Problem description
Return every entry below without altering a word.

Revision tracking records
◇ ◇ ◇ ◇ ◇
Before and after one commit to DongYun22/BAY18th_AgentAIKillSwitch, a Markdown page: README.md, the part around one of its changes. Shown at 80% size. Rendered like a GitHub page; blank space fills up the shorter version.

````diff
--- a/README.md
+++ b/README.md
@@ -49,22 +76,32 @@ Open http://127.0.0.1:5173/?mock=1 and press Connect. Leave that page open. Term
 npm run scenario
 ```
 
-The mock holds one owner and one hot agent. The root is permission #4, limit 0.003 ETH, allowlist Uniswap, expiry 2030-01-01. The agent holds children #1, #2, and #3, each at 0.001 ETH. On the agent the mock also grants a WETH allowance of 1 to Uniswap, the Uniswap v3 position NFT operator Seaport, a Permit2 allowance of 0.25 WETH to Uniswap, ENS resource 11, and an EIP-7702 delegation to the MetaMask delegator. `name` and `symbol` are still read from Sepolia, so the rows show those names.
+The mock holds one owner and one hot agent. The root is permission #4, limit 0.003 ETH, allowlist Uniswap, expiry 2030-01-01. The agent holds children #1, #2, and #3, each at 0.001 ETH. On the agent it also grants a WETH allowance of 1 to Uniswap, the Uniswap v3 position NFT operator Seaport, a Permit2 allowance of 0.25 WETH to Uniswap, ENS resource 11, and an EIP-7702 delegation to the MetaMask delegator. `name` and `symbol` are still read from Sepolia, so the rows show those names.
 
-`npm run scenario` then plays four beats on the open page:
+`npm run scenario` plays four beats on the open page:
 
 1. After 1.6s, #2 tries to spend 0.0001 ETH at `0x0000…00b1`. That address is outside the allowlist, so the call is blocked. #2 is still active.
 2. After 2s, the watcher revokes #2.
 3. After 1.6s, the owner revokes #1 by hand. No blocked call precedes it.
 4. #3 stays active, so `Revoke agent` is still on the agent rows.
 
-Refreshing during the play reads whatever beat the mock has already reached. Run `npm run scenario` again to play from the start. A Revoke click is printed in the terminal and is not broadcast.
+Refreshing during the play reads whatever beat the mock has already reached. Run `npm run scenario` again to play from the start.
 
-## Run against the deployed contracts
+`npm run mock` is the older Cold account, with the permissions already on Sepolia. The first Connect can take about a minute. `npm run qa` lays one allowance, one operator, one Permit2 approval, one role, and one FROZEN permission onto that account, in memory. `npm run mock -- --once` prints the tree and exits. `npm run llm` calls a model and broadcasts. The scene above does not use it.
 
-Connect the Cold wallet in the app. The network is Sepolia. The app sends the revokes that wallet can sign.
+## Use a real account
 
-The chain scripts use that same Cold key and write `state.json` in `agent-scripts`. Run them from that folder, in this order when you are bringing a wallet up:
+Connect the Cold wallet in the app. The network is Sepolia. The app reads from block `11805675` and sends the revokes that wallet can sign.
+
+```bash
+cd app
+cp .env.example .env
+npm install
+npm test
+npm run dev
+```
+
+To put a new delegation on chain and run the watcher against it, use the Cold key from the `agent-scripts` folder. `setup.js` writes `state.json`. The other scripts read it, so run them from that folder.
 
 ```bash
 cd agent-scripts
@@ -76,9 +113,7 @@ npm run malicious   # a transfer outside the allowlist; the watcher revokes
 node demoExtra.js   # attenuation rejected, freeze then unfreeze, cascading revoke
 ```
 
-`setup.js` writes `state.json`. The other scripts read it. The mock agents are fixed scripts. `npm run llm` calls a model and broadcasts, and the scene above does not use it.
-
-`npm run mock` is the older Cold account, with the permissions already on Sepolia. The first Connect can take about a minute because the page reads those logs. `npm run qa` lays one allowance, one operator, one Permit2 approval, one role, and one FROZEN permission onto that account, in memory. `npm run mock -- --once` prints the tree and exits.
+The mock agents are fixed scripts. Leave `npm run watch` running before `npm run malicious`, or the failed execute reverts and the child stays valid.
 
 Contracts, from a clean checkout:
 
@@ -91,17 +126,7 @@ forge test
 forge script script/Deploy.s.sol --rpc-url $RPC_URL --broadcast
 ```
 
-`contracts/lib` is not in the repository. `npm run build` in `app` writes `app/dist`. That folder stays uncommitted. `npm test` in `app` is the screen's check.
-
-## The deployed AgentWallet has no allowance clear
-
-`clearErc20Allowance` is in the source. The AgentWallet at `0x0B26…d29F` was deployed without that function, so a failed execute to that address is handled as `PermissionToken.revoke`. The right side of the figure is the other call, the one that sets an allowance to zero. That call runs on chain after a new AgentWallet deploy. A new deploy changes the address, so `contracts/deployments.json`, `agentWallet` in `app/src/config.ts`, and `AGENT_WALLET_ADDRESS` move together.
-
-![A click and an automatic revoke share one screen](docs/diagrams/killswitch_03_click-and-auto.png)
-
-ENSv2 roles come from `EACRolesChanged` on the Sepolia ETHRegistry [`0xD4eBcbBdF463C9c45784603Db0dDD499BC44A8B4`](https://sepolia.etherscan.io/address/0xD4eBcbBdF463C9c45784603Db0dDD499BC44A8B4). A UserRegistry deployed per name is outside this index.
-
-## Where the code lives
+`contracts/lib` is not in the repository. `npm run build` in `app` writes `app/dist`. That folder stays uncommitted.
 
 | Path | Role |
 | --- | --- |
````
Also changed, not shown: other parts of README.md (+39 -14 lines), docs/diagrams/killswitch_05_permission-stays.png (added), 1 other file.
◇ ◇ ◇ ◇ ◇
Task result
Before and after one commit to DongYun22/BAY18th_AgentAIKillSwitch, a Markdown page: README.md, the part around one of its changes. Shown at 80% size. Rendered like a GitHub page; blank space fills up the shorter version.

````diff
--- a/README.md
+++ b/README.md
@@ -49,22 +76,32 @@ Open http://127.0.0.1:5173/?mock=1 and press Connect. Leave that page open. Term
 npm run scenario
 ```
 
-The mock holds one owner and one hot agent. The root is permission #4, limit 0.003 ETH, allowlist Uniswap, expiry 2030-01-01. The agent holds children #1, #2, and #3, each at 0.001 ETH. On the agent the mock also grants a WETH allowance of 1 to Uniswap, the Uniswap v3 position NFT operator Seaport, a Permit2 allowance of 0.25 WETH to Uniswap, ENS resource 11, and an EIP-7702 delegation to the MetaMask delegator. `name` and `symbol` are still read from Sepolia, so the rows show those names.
+The mock holds one owner and one hot agent. The root is permission #4, limit 0.003 ETH, allowlist Uniswap, expiry 2030-01-01. The agent holds children #1, #2, and #3, each at 0.001 ETH. On the agent it also grants a WETH allowance of 1 to Uniswap, the Uniswap v3 position NFT operator Seaport, a Permit2 allowance of 0.25 WETH to Uniswap, ENS resource 11, and an EIP-7702 delegation to the MetaMask delegator. `name` and `symbol` are still read from Sepolia, so the rows show those names.
 
-`npm run scenario` then plays four beats on the open page:
+`npm run scenario` plays four beats on the open page:
 
 1. After 1.6s, #2 tries to spend 0.0001 ETH at `0x0000…00b1`. That address is outside the allowlist, so the call is blocked. #2 is still active.
 2. After 2s, the watcher revokes #2.
 3. After 1.6s, the owner revokes #1 by hand. No blocked call precedes it.
 4. #3 stays active, so `Revoke agent` is still on the agent rows.
 
-Refreshing during the play reads whatever beat the mock has already reached. Run `npm run scenario` again to play from the start. A Revoke click is printed in the terminal and is not broadcast.
+Refreshing during the play reads whatever beat the mock has already reached. Run `npm run scenario` again to play from the start.
 
-## Run against the deployed contracts
+`npm run mock` is the older Cold account, with the permissions already on Sepolia. The first Connect can take about a minute. `npm run qa` lays one allowance, one operator, one Permit2 approval, one role, and one FROZEN permission onto that account, in memory. `npm run mock -- --once` prints the tree and exits. `npm run llm` calls a model and broadcasts. The scene above does not use it.
 
-Connect the Cold wallet in the app. The network is Sepolia. The app sends the revokes that wallet can sign.
+## Use a real account
 
-The chain scripts use that same Cold key and write `state.json` in `agent-scripts`. Run them from that folder, in this order when you are bringing a wallet up:
+Connect the Cold wallet in the app. The network is Sepolia. The app reads from block `11805675` and sends the revokes that wallet can sign.
+
+```bash
+cd app
+cp .env.example .env
+npm install
+npm test
+npm run dev
+```
+
+To put a new delegation on chain and run the watcher against it, use the Cold key from the `agent-scripts` folder. `setup.js` writes `state.json`. The other scripts read it, so run them from that folder.
 
 ```bash
 cd agent-scripts
@@ -76,9 +113,7 @@ npm run malicious   # a transfer outside the allowlist; the watcher revokes
 node demoExtra.js   # attenuation rejected, freeze then unfreeze, cascading revoke
 ```
 
-`setup.js` writes `state.json`. The other scripts read it. The mock agents are fixed scripts. `npm run llm` calls a model and broadcasts, and the scene above does not use it.
-
-`npm run mock` is the older Cold account, with the permissions already on Sepolia. The first Connect can take about a minute because the page reads those logs. `npm run qa` lays one allowance, one operator, one Permit2 approval, one role, and one FROZEN permission onto that account, in memory. `npm run mock -- --once` prints the tree and exits.
+The mock agents are fixed scripts. Leave `npm run watch` running before `npm run malicious`, or the failed execute reverts and the child stays valid.
 
 Contracts, from a clean checkout:
 
@@ -91,17 +126,7 @@ forge test
 forge script script/Deploy.s.sol --rpc-url $RPC_URL --broadcast
 ```
 
-`contracts/lib` is not in the repository. `npm run build` in `app` writes `app/dist`. That folder stays uncommitted. `npm test` in `app` is the screen's check.
-
-## The deployed AgentWallet has no allowance clear
-
-`clearErc20Allowance` is in the source. The AgentWallet at `0x0B26…d29F` was deployed without that function, so a failed execute to that address is handled as `PermissionToken.revoke`. The right side of the figure is the other call, the one that sets an allowance to zero. That call runs on chain after a new AgentWallet deploy. A new deploy changes the address, so `contracts/deployments.json`, `agentWallet` in `app/src/config.ts`, and `AGENT_WALLET_ADDRESS` move together.
-
-![A click and an automatic revoke share one screen](docs/diagrams/killswitch_03_click-and-auto.png)
-
-ENSv2 roles come from `EACRolesChanged` on the Sepolia ETHRegistry [`0xD4eBcbBdF463C9c45784603Db0dDD499BC44A8B4`](https://sepolia.etherscan.io/address/0xD4eBcbBdF463C9c45784603Db0dDD499BC44A8B4). A UserRegistry deployed per name is outside this index.
-
-## Where the code lives
+`contracts/lib` is not in the repository. `npm run build` in `app` writes `app/dist`. That folder stays uncommitted.
 
 | Path | Role |
 | --- | --- |
````
Also changed, not shown: other parts of README.md (+39 -14 lines), docs/diagrams/killswitch_05_permission-stays.png (added), 1 other file.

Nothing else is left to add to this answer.